WORK INSTRUCTION:
Print the entries that appear below, exactly as written and without their pictures.

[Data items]
* * * * * * *

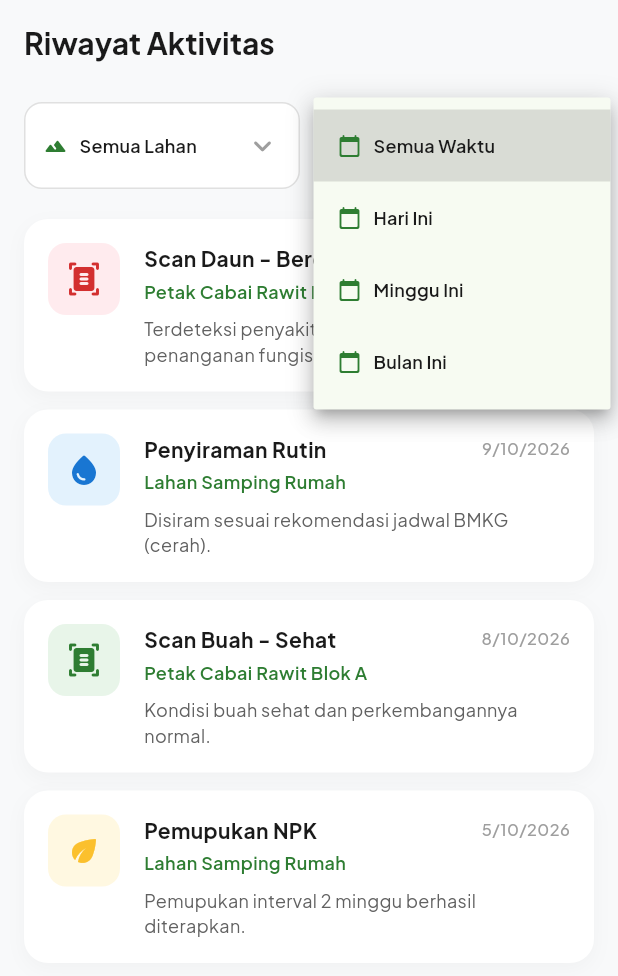
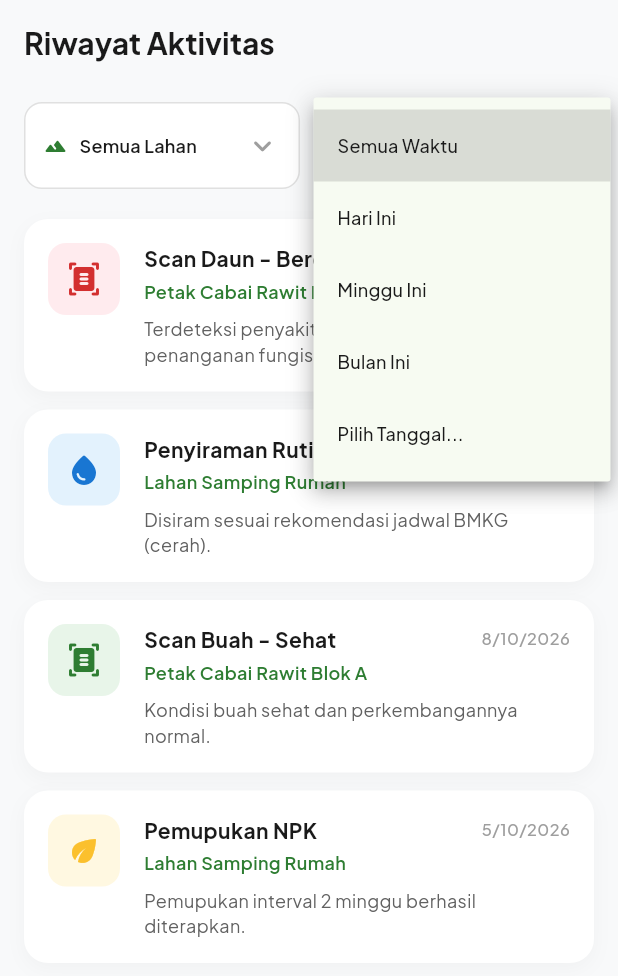
Before and after one commit to Adhityayusuf/capsee, a Flutter app: the RiwayatScanScreen screen opened directly with empty values, after a tap on "Semua Waktu", on a phone screen of 412 x 824 dp. Shown: the top 976 px of the screen. Run offline on Flutter 3.47's test engine with Material 3 defaults, Android fonts, the phone set to English and light mode, and no system bars; our stand-ins replace google_fonts, image_picker, shared_preferences; accounts and stored records are empty.

Commit message:
Implement custom date range filter in riwayat_scan_screen
Added custom date range selection to filter options.

```diff
--- a/lib/screens/scan/riwayat_scan_screen.dart
+++ b/lib/screens/scan/riwayat_scan_screen.dart
@@ -119,7 +119,19 @@ class _RiwayatScanScreenState extends State<RiwayatScanScreen> {
     );
   }
 
+  // Tambahkan variabel ini di bawah _selectedWaktu (di dalam State)
+  DateTimeRange? _customDateRange;
+
+  // Timpa fungsi _buildFilterSection yang lama dengan ini:
   Widget _buildFilterSection() {
+    // Teks yang tampil di dropdown waktu
+    String labelWaktu = _selectedWaktu;
+    if (_selectedWaktu == 'Pilih Tanggal...' && _customDateRange != null) {
+      final start = _customDateRange!.start;
+      final end = _customDateRange!.end;
+      labelWaktu = '${start.day}/${start.month} - ${end.day}/${end.month}';
+    }
+
     return Container(
       padding: const EdgeInsets.symmetric(horizontal: 16, vertical: 12),
       child: Row(
@@ -127,6 +139,7 @@ class _RiwayatScanScreenState extends State<RiwayatScanScreen> {
           Expanded(
             child: _buildDropdown(
               value: _selectedLahan,
+              displayValue: _selectedLahan, // Tampilan teks
               items: ['Semua Lahan', 'Petak Cabai Rawit Blok A', 'Lahan Samping Rumah'],
               icon: Icons.landscape_rounded,
               onChanged: (val) => setState(() => _selectedLahan = val!),
@@ -136,9 +149,41 @@ class _RiwayatScanScreenState extends State<RiwayatScanScreen> {
           Expanded(
             child: _buildDropdown(
               value: _selectedWaktu,
-              items: ['Semua Waktu', 'Hari Ini', 'Minggu Ini', 'Bulan Ini'],
+              displayValue: labelWaktu, // Tampilan teks (bisa berubah jadi tanggal)
+              items: ['Semua Waktu', 'Hari Ini', 'Minggu Ini', 'Bulan Ini', 'Pilih Tanggal...'],
               icon: Icons.calendar_today_rounded,
-              onChanged: (val) => setState(() => _selectedWaktu = val!),
+              onChanged: (val) async {
+                if (val == 'Pilih Tanggal...') {
+                  // Munculkan Date Picker
+                  final picked = await showDateRangePicker(
+                    context: context,
+                    firstDate: DateTime(2020),
+                    lastDate: DateTime.now(),
+                    builder: (context, child) {
+                      return Theme(
+                        data: Theme.of(context).copyWith(
+                          colorScheme: const ColorScheme.light(
+                            primary: Color(0xFF2E7D32), // Warna hijau Capsee
+                          ),
+                        ),
+                        child: child!,
+                      );
+                    },
+                  );
+
+                  if (picked != null) {
+                    setState(() {
+                      _customDateRange = picked;
+                      _selectedWaktu = val!;
+                    });
+                  }
+                } else {
+                  setState(() {
+                    _selectedWaktu = val!;
+                    _customDateRange = null; // Reset custom date
+                  });
+                }
+              },
             ),
           ),
         ],
@@ -146,8 +191,10 @@ class _RiwayatScanScreenState extends State<RiwayatScanScreen> {
     );
   }
 
+  // Timpa fungsi _buildDropdown yang lama dengan ini:
   Widget _buildDropdown({
     required String value,
+    required String displayValue, // Tambahan parameter untuk teks yang dirender
     required List<String> items,
     required IconData icon,
     required ValueChanged<String?> onChanged,
@@ -164,16 +211,16 @@ class _RiwayatScanScreenState extends State<RiwayatScanScreen> {
           value: value,
           isExpanded: true,
           icon: const Icon(Icons.keyboard_arrow_down_rounded, color: Colors.grey),
-          items: items.map((String item) {
-            return DropdownMenuItem<String>(
-              value: item,
-              child: Row(
+          // Bagian ini yang tampil saat dropdown TERTUTUP
+          selectedItemBuilder: (BuildContext context) {
+            return items.map<Widget>((String item) {
+              return Row(
                 children: [
                   Icon(icon, size: 16, color: const Color(0xFF2E7D32)),
                   const SizedBox(width: 8),
                   Expanded(
                     child: Text(
-                      item,
+                      displayValue, // Pakai displayValue agar format tanggal custom bisa tampil
                       style: GoogleFonts.plusJakartaSans(
                         fontSize: 12,
                         fontWeight: FontWeight.w600,
@@ -183,6 +230,20 @@ class _RiwayatScanScreenState extends State<RiwayatScanScreen> {
                     ),
                   ),
                 ],
+              );
+            }).toList();
+          },
+          // Bagian ini yang tampil saat dropdown TERBUKA (List pilihan)
+          items: items.map((String item) {
+            return DropdownMenuItem<String>(
+              value: item,
+              child: Text(
+                item,
+                style: GoogleFonts.plusJakartaSans(
+                  fontSize: 12,
+                  fontWeight: FontWeight.w500,
+                  color: const Color(0xFF1A1A1A),
+                ),
               ),
             );
           }).toList(),
@@ -191,6 +252,7 @@ class _RiwayatScanScreenState extends State<RiwayatScanScreen> {
       ),
     );
   }
+
 
   Widget _buildRiwayatList() {
     return ListView.separated(
```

* * * * * * *

REPLY TO THE EXERCISE:
Before and after one commit to Adhityayusuf/capsee, a Flutter app: the RiwayatScanScreen screen opened directly with empty values, after a tap on "Semua Waktu", on a phone screen of 412 x 824 dp. Shown: the top 976 px of the screen. Run offline on Flutter 3.47's test engine with Material 3 defaults, Android fonts, the phone set to English and light mode, and no system bars; our stand-ins replace google_fonts, image_picker, shared_preferences; accounts and stored records are empty.

Commit message:
Implement custom date range filter in riwayat_scan_screen
Added custom date range selection to filter options.

```diff
--- a/lib/screens/scan/riwayat_scan_screen.dart
+++ b/lib/screens/scan/riwayat_scan_screen.dart
@@ -119,7 +119,19 @@ class _RiwayatScanScreenState extends State<RiwayatScanScreen> {
     );
   }
 
+  // Tambahkan variabel ini di bawah _selectedWaktu (di dalam State)
+  DateTimeRange? _customDateRange;
+
+  // Timpa fungsi _buildFilterSection yang lama dengan ini:
   Widget _buildFilterSection() {
+    // Teks yang tampil di dropdown waktu
+    String labelWaktu = _selectedWaktu;
+    if (_selectedWaktu == 'Pilih Tanggal...' && _customDateRange != null) {
+      final start = _customDateRange!.start;
+      final end = _customDateRange!.end;
+      labelWaktu = '${start.day}/${start.month} - ${end.day}/${end.month}';
+    }
+
     return Container(
       padding: const EdgeInsets.symmetric(horizontal: 16, vertical: 12),
       child: Row(
@@ -127,6 +139,7 @@ class _RiwayatScanScreenState extends State<RiwayatScanScreen> {
           Expanded(
             child: _buildDropdown(
               value: _selectedLahan,
+              displayValue: _selectedLahan, // Tampilan teks
               items: ['Semua Lahan', 'Petak Cabai Rawit Blok A', 'Lahan Samping Rumah'],
               icon: Icons.landscape_rounded,
               onChanged: (val) => setState(() => _selectedLahan = val!),
@@ -136,9 +149,41 @@ class _RiwayatScanScreenState extends State<RiwayatScanScreen> {
           Expanded(
             child: _buildDropdown(
               value: _selectedWaktu,
-              items: ['Semua Waktu', 'Hari Ini', 'Minggu Ini', 'Bulan Ini'],
+              displayValue: labelWaktu, // Tampilan teks (bisa berubah jadi tanggal)
+              items: ['Semua Waktu', 'Hari Ini', 'Minggu Ini', 'Bulan Ini', 'Pilih Tanggal...'],
               icon: Icons.calendar_today_rounded,
-              onChanged: (val) => setState(() => _selectedWaktu = val!),
+              onChanged: (val) async {
+                if (val == 'Pilih Tanggal...') {
+                  // Munculkan Date Picker
+                  final picked = await showDateRangePicker(
+                    context: context,
+                    firstDate: DateTime(2020),
+                    lastDate: DateTime.now(),
+                    builder: (context, child) {
+                      return Theme(
+                        data: Theme.of(context).copyWith(
+                          colorScheme: const ColorScheme.light(
+                            primary: Color(0xFF2E7D32), // Warna hijau Capsee
+                          ),
+                        ),
+                        child: child!,
+                      );
+                    },
+                  );
+
+                  if (picked != null) {
+                    setState(() {
+                      _customDateRange = picked;
+                      _selectedWaktu = val!;
+                    });
+                  }
+                } else {
+                  setState(() {
+                    _selectedWaktu = val!;
+                    _customDateRange = null; // Reset custom date
+                  });
+                }
+              },
             ),
           ),
         ],
@@ -146,8 +191,10 @@ class _RiwayatScanScreenState extends State<RiwayatScanScreen> {
     );
   }
 
+  // Timpa fungsi _buildDropdown yang lama dengan ini:
   Widget _buildDropdown({
     required String value,
+    required String displayValue, // Tambahan parameter untuk teks yang dirender
     required List<String> items,
     required IconData icon,
     required ValueChanged<String?> onChanged,
@@ -164,16 +211,16 @@ class _RiwayatScanScreenState extends State<RiwayatScanScreen> {
           value: value,
           isExpanded: true,
           icon: const Icon(Icons.keyboard_arrow_down_rounded, color: Colors.grey),
-          items: items.map((String item) {
-            return DropdownMenuItem<String>(
-              value: item,
-              child: Row(
+          // Bagian ini yang tampil saat dropdown TERTUTUP
+          selectedItemBuilder: (BuildContext context) {
+            return items.map<Widget>((String item) {
+              return Row(
                 children: [
                   Icon(icon, size: 16, color: const Color(0xFF2E7D32)),
                   const SizedBox(width: 8),
                   Expanded(
                     child: Text(
-                      item,
+                      displayValue, // Pakai displayValue agar format tanggal custom bisa tampil
                       style: GoogleFonts.plusJakartaSans(
                         fontSize: 12,
                         fontWeight: FontWeight.w600,
@@ -183,6 +230,20 @@ class _RiwayatScanScreenState extends State<RiwayatScanScreen> {
                     ),
                   ),
                 ],
+              );
+            }).toList();
+          },
+          // Bagian ini yang tampil saat dropdown TERBUKA (List pilihan)
+          items: items.map((String item) {
+            return DropdownMenuItem<String>(
+              value: item,
+              child: Text(
+                item,
+                style: GoogleFonts.plusJakartaSans(
+                  fontSize: 12,
+                  fontWeight: FontWeight.w500,
+                  color: const Color(0xFF1A1A1A),
+                ),
               ),
             );
           }).toList(),
@@ -191,6 +252,7 @@ class _RiwayatScanScreenState extends State<RiwayatScanScreen> {
       ),
     );
   }
+
 
   Widget _buildRiwayatList() {
     return ListView.separated(
```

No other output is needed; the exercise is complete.